(Source data)
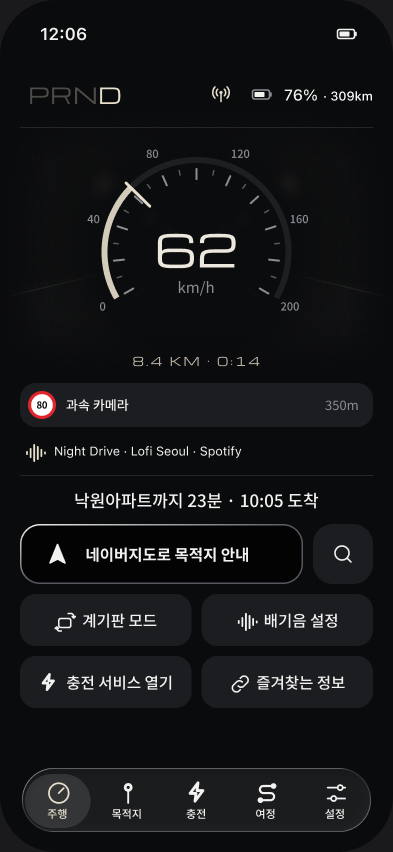
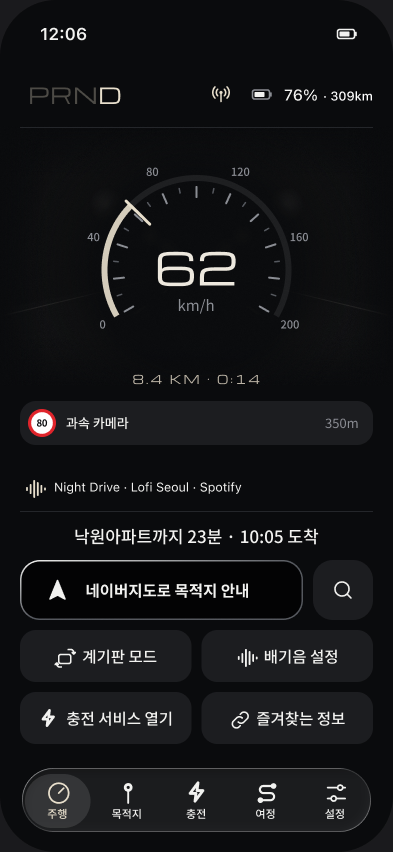
히어로 폰: 아날로그·디지털 주행 화면(62 km/h)을 5초마다 부드럽게 전환
- Figma 02 주행 중(10:400)·02b 주행 중 디지털(102:2127)을 내보내 겹쳐 두고 CSS로 교차 전환(4초 유지 + 1초 페이드, 끝없이)
- 움직임 줄이기 설정이면 아날로그 화면에 멈춘다

diff --git a/index.html b/index.html
@@ -23,10 +23,10 @@
 
 <link rel="preconnect" href="https://cdn.jsdelivr.net" crossorigin />
 <link rel="stylesheet" crossorigin href="https://cdn.jsdelivr.net/gh/orioncactus/pretendard@v1.3.9/dist/web/variable/pretendardvariable-dynamic-subset.min.css" />
-<link rel="stylesheet" href="/assets/css/site.css?v=20261030a" />
-<script src="/assets/js/site.js?v=20261030a" defer></script>
-<script src="/assets/js/road.js?v=20261030a" defer></script>
-<script src="/assets/js/slider.js?v=20261030a" defer></script>
+<link rel="stylesheet" href="/assets/css/site.css?v=20261030b" />
+<script src="/assets/js/site.js?v=20261030b" defer></script>
+<script src="/assets/js/road.js?v=20261030b" defer></script>
+<script src="/assets/js/slider.js?v=20261030b" defer></script>
 </head>
 <body>
 
@@ -67,7 +67,10 @@
         </div>
       </div>
       <div class="hero-visual">
-        <div class="phone"><div class="shot" role="img" aria-label="PRND 주행 화면 — 속도, 이동 거리, 차량 출력, 남은 시간" style="background-image: url('/assets/screens/drive.png?v=20261029a')"></div></div>
+        <div class="phone hero-phone">
+          <div class="shot" role="img" aria-label="PRND 주행 화면 — 아날로그 속도계 62 km/h, 과속 카메라, 남은 시간" style="background-image: url('/assets/screens/drive.png?v=20261030b')"></div>
+          <div class="shot shot-alt" role="img" aria-label="PRND 주행 화면 — 디지털 속도 62 km/h, 구간단속 평균 속도" style="background-image: url('/assets/screens/drive-digital.png?v=20261030b')"></div>
+        </div>
       </div>
     </div>
   </section>
@@ -122,7 +125,7 @@
 
     <div class="slider" data-autoplay="3500">
       <ul class="slider-track" aria-label="앱 화면 미리보기">
-        <li class="slide"><div class="phone"><div class="shot" role="img" aria-label="주행 중 — 속도계, 과속 카메라, 남은 시간, 목적지 안내" style="background-image: url('/assets/screens/drive.png?v=20261029a')"></div></div><p>주행</p></li>
+        <li class="slide"><div class="phone"><div class="shot" role="img" aria-label="주행 중 — 속도계, 과속 카메라, 남은 시간, 목적지 안내" style="background-image: url('/assets/screens/drive.png?v=20261030b')"></div></div><p>주행</p></li>
         <li class="slide"><div class="phone"><div class="shot" role="img" aria-label="목적지 — 검색, 집·회사, 즐겨찾기, 최근" style="background-image: url('/assets/screens/destinations.png?v=20261029a')"></div></div><p>목적지</p></li>
         <li class="slide"><div class="phone"><div class="shot" role="img" aria-label="여정 — 이달의 운전 요약과 달력" style="background-image: url('/assets/screens/journey.png?v=20261029a')"></div></div><p>여정</p></li>
         <li class="slide"><div class="phone"><div class="shot" role="img" aria-label="내비게이션 선택 — 연결할 내비게이션 앱 고르기" style="background-image: url('/assets/screens/navigation.png?v=20261029a')"></div></div><p>내비게이션</p></li>

diff --git a/assets/css/site.css b/assets/css/site.css
@@ -128,6 +128,18 @@ section { padding: 112px 0; border-top: 1px solid var(--divider); }
 .hero .actions { display: flex; flex-wrap: wrap; gap: 12px; }
 .hero .note { margin: 18px 0 0; font-size: 13px; color: var(--text-3); }
 .hero-visual { position: relative; display: flex; justify-content: center; }
+/* 히어로 폰: 아날로그 ↔ 디지털 주행 화면을 5초마다 부드럽게 바꾼다(10초 한 바퀴, 끝없이) */
+.phone.hero-phone .shot-alt {
+  position: absolute; inset: 9px; width: auto; height: auto;
+  opacity: 0; animation: hero-swap 10s ease-in-out infinite;
+}
+@keyframes hero-swap {
+  0%, 40% { opacity: 0; }
+  50%, 90% { opacity: 1; }
+  100% { opacity: 0; }
+}
+@media (prefers-reduced-motion: reduce) { .phone.hero-phone .shot-alt { animation: none; } }
+
 /* 화면 캡처는 배경 이미지로 — 끌어서 이미지 파일을 가져갈 수 없게 */
 .hero-visual::before {
   content: ""; position: absolute; inset: 10% -30% auto; height: 70%;

diff --git a/privacy/index.html b/privacy/index.html
@@ -13,9 +13,9 @@
 <link rel="apple-touch-icon" sizes="180x180" href="/assets/img/apple-touch-icon.png" />
 <link rel="preconnect" href="https://cdn.jsdelivr.net" crossorigin />
 <link rel="stylesheet" crossorigin href="https://cdn.jsdelivr.net/gh/orioncactus/pretendard@v1.3.9/dist/web/variable/pretendardvariable-dynamic-subset.min.css" />
-<link rel="stylesheet" href="/assets/css/site.css?v=20261030a" />
-<script src="/assets/js/site.js?v=20261030a" defer></script>
-<script src="/assets/js/road.js?v=20261030a" defer></script>
+<link rel="stylesheet" href="/assets/css/site.css?v=20261030b" />
+<script src="/assets/js/site.js?v=20261030b" defer></script>
+<script src="/assets/js/road.js?v=20261030b" defer></script>
 </head>
 <body class="doc-page">
 

diff --git a/terms/location/index.html b/terms/location/index.html
@@ -13,9 +13,9 @@
 <link rel="apple-touch-icon" sizes="180x180" href="/assets/img/apple-touch-icon.png" />
 <link rel="preconnect" href="https://cdn.jsdelivr.net" crossorigin />
 <link rel="stylesheet" crossorigin href="https://cdn.jsdelivr.net/gh/orioncactus/pretendard@v1.3.9/dist/web/variable/pretendardvariable-dynamic-subset.min.css" />
-<link rel="stylesheet" href="/assets/css/site.css?v=20261030a" />
-<script src="/assets/js/site.js?v=20261030a" defer></script>
-<script src="/assets/js/road.js?v=20261030a" defer></script>
+<link rel="stylesheet" href="/assets/css/site.css?v=20261030b" />
+<script src="/assets/js/site.js?v=20261030b" defer></script>
+<script src="/assets/js/road.js?v=20261030b" defer></script>
 </head>
 <body class="doc-page">
 

diff --git a/404.html b/404.html
@@ -9,8 +9,8 @@
 <link rel="icon" type="image/svg+xml" href="/assets/img/favicon.svg" />
 <link rel="icon" type="image/png" sizes="64x64" href="/assets/img/favicon.png" />
 <link rel="stylesheet" crossorigin href="https://cdn.jsdelivr.net/gh/orioncactus/pretendard@v1.3.9/dist/web/variable/pretendardvariable-dynamic-subset.min.css" />
-<link rel="stylesheet" href="/assets/css/site.css?v=20261030a" />
-<script src="/assets/js/road.js?v=20261030a" defer></script>
+<link rel="stylesheet" href="/assets/css/site.css?v=20261030b" />
+<script src="/assets/js/road.js?v=20261030b" defer></script>
 </head>
 <body class="doc-page">
 <main class="doc">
(End Source data)
* _Directions for this task_
All of the data above needs to be given again exactly. Leave out each image.

* _Response to the task_
히어로 폰: 아날로그·디지털 주행 화면(62 km/h)을 5초마다 부드럽게 전환
- Figma 02 주행 중(10:400)·02b 주행 중 디지털(102:2127)을 내보내 겹쳐 두고 CSS로 교차 전환(4초 유지 + 1초 페이드, 끝없이)
- 움직임 줄이기 설정이면 아날로그 화면에 멈춘다

diff --git a/index.html b/index.html
@@ -23,10 +23,10 @@
 
 <link rel="preconnect" href="https://cdn.jsdelivr.net" crossorigin />
 <link rel="stylesheet" crossorigin href="https://cdn.jsdelivr.net/gh/orioncactus/pretendard@v1.3.9/dist/web/variable/pretendardvariable-dynamic-subset.min.css" />
-<link rel="stylesheet" href="/assets/css/site.css?v=20261030a" />
-<script src="/assets/js/site.js?v=20261030a" defer></script>
-<script src="/assets/js/road.js?v=20261030a" defer></script>
-<script src="/assets/js/slider.js?v=20261030a" defer></script>
+<link rel="stylesheet" href="/assets/css/site.css?v=20261030b" />
+<script src="/assets/js/site.js?v=20261030b" defer></script>
+<script src="/assets/js/road.js?v=20261030b" defer></script>
+<script src="/assets/js/slider.js?v=20261030b" defer></script>
 </head>
 <body>
 
@@ -67,7 +67,10 @@
         </div>
       </div>
       <div class="hero-visual">
-        <div class="phone"><div class="shot" role="img" aria-label="PRND 주행 화면 — 속도, 이동 거리, 차량 출력, 남은 시간" style="background-image: url('/assets/screens/drive.png?v=20261029a')"></div></div>
+        <div class="phone hero-phone">
+          <div class="shot" role="img" aria-label="PRND 주행 화면 — 아날로그 속도계 62 km/h, 과속 카메라, 남은 시간" style="background-image: url('/assets/screens/drive.png?v=20261030b')"></div>
+          <div class="shot shot-alt" role="img" aria-label="PRND 주행 화면 — 디지털 속도 62 km/h, 구간단속 평균 속도" style="background-image: url('/assets/screens/drive-digital.png?v=20261030b')"></div>
+        </div>
       </div>
     </div>
   </section>
@@ -122,7 +125,7 @@
 
     <div class="slider" data-autoplay="3500">
       <ul class="slider-track" aria-label="앱 화면 미리보기">
-        <li class="slide"><div class="phone"><div class="shot" role="img" aria-label="주행 중 — 속도계, 과속 카메라, 남은 시간, 목적지 안내" style="background-image: url('/assets/screens/drive.png?v=20261029a')"></div></div><p>주행</p></li>
+        <li class="slide"><div class="phone"><div class="shot" role="img" aria-label="주행 중 — 속도계, 과속 카메라, 남은 시간, 목적지 안내" style="background-image: url('/assets/screens/drive.png?v=20261030b')"></div></div><p>주행</p></li>
         <li class="slide"><div class="phone"><div class="shot" role="img" aria-label="목적지 — 검색, 집·회사, 즐겨찾기, 최근" style="background-image: url('/assets/screens/destinations.png?v=20261029a')"></div></div><p>목적지</p></li>
         <li class="slide"><div class="phone"><div class="shot" role="img" aria-label="여정 — 이달의 운전 요약과 달력" style="background-image: url('/assets/screens/journey.png?v=20261029a')"></div></div><p>여정</p></li>
         <li class="slide"><div class="phone"><div class="shot" role="img" aria-label="내비게이션 선택 — 연결할 내비게이션 앱 고르기" style="background-image: url('/assets/screens/navigation.png?v=20261029a')"></div></div><p>내비게이션</p></li>

diff --git a/assets/css/site.css b/assets/css/site.css
@@ -128,6 +128,18 @@ section { padding: 112px 0; border-top: 1px solid var(--divider); }
 .hero .actions { display: flex; flex-wrap: wrap; gap: 12px; }
 .hero .note { margin: 18px 0 0; font-size: 13px; color: var(--text-3); }
 .hero-visual { position: relative; display: flex; justify-content: center; }
+/* 히어로 폰: 아날로그 ↔ 디지털 주행 화면을 5초마다 부드럽게 바꾼다(10초 한 바퀴, 끝없이) */
+.phone.hero-phone .shot-alt {
+  position: absolute; inset: 9px; width: auto; height: auto;
+  opacity: 0; animation: hero-swap 10s ease-in-out infinite;
+}
+@keyframes hero-swap {
+  0%, 40% { opacity: 0; }
+  50%, 90% { opacity: 1; }
+  100% { opacity: 0; }
+}
+@media (prefers-reduced-motion: reduce) { .phone.hero-phone .shot-alt { animation: none; } }
+
 /* 화면 캡처는 배경 이미지로 — 끌어서 이미지 파일을 가져갈 수 없게 */
 .hero-visual::before {
   content: ""; position: absolute; inset: 10% -30% auto; height: 70%;

diff --git a/privacy/index.html b/privacy/index.html
@@ -13,9 +13,9 @@
 <link rel="apple-touch-icon" sizes="180x180" href="/assets/img/apple-touch-icon.png" />
 <link rel="preconnect" href="https://cdn.jsdelivr.net" crossorigin />
 <link rel="stylesheet" crossorigin href="https://cdn.jsdelivr.net/gh/orioncactus/pretendard@v1.3.9/dist/web/variable/pretendardvariable-dynamic-subset.min.css" />
-<link rel="stylesheet" href="/assets/css/site.css?v=20261030a" />
-<script src="/assets/js/site.js?v=20261030a" defer></script>
-<script src="/assets/js/road.js?v=20261030a" defer></script>
+<link rel="stylesheet" href="/assets/css/site.css?v=20261030b" />
+<script src="/assets/js/site.js?v=20261030b" defer></script>
+<script src="/assets/js/road.js?v=20261030b" defer></script>
 </head>
 <body class="doc-page">
 

diff --git a/terms/location/index.html b/terms/location/index.html
@@ -13,9 +13,9 @@
 <link rel="apple-touch-icon" sizes="180x180" href="/assets/img/apple-touch-icon.png" />
 <link rel="preconnect" href="https://cdn.jsdelivr.net" crossorigin />
 <link rel="stylesheet" crossorigin href="https://cdn.jsdelivr.net/gh/orioncactus/pretendard@v1.3.9/dist/web/variable/pretendardvariable-dynamic-subset.min.css" />
-<link rel="stylesheet" href="/assets/css/site.css?v=20261030a" />
-<script src="/assets/js/site.js?v=20261030a" defer></script>
-<script src="/assets/js/road.js?v=20261030a" defer></script>
+<link rel="stylesheet" href="/assets/css/site.css?v=20261030b" />
+<script src="/assets/js/site.js?v=20261030b" defer></script>
+<script src="/assets/js/road.js?v=20261030b" defer></script>
 </head>
 <body class="doc-page">
 

diff --git a/404.html b/404.html
@@ -9,8 +9,8 @@
 <link rel="icon" type="image/svg+xml" href="/assets/img/favicon.svg" />
 <link rel="icon" type="image/png" sizes="64x64" href="/assets/img/favicon.png" />
 <link rel="stylesheet" crossorigin href="https://cdn.jsdelivr.net/gh/orioncactus/pretendard@v1.3.9/dist/web/variable/pretendardvariable-dynamic-subset.min.css" />
-<link rel="stylesheet" href="/assets/css/site.css?v=20261030a" />
-<script src="/assets/js/road.js?v=20261030a" defer></script>
+<link rel="stylesheet" href="/assets/css/site.css?v=20261030b" />
+<script src="/assets/js/road.js?v=20261030b" defer></script>
 </head>
 <body class="doc-page">
 <main class="doc">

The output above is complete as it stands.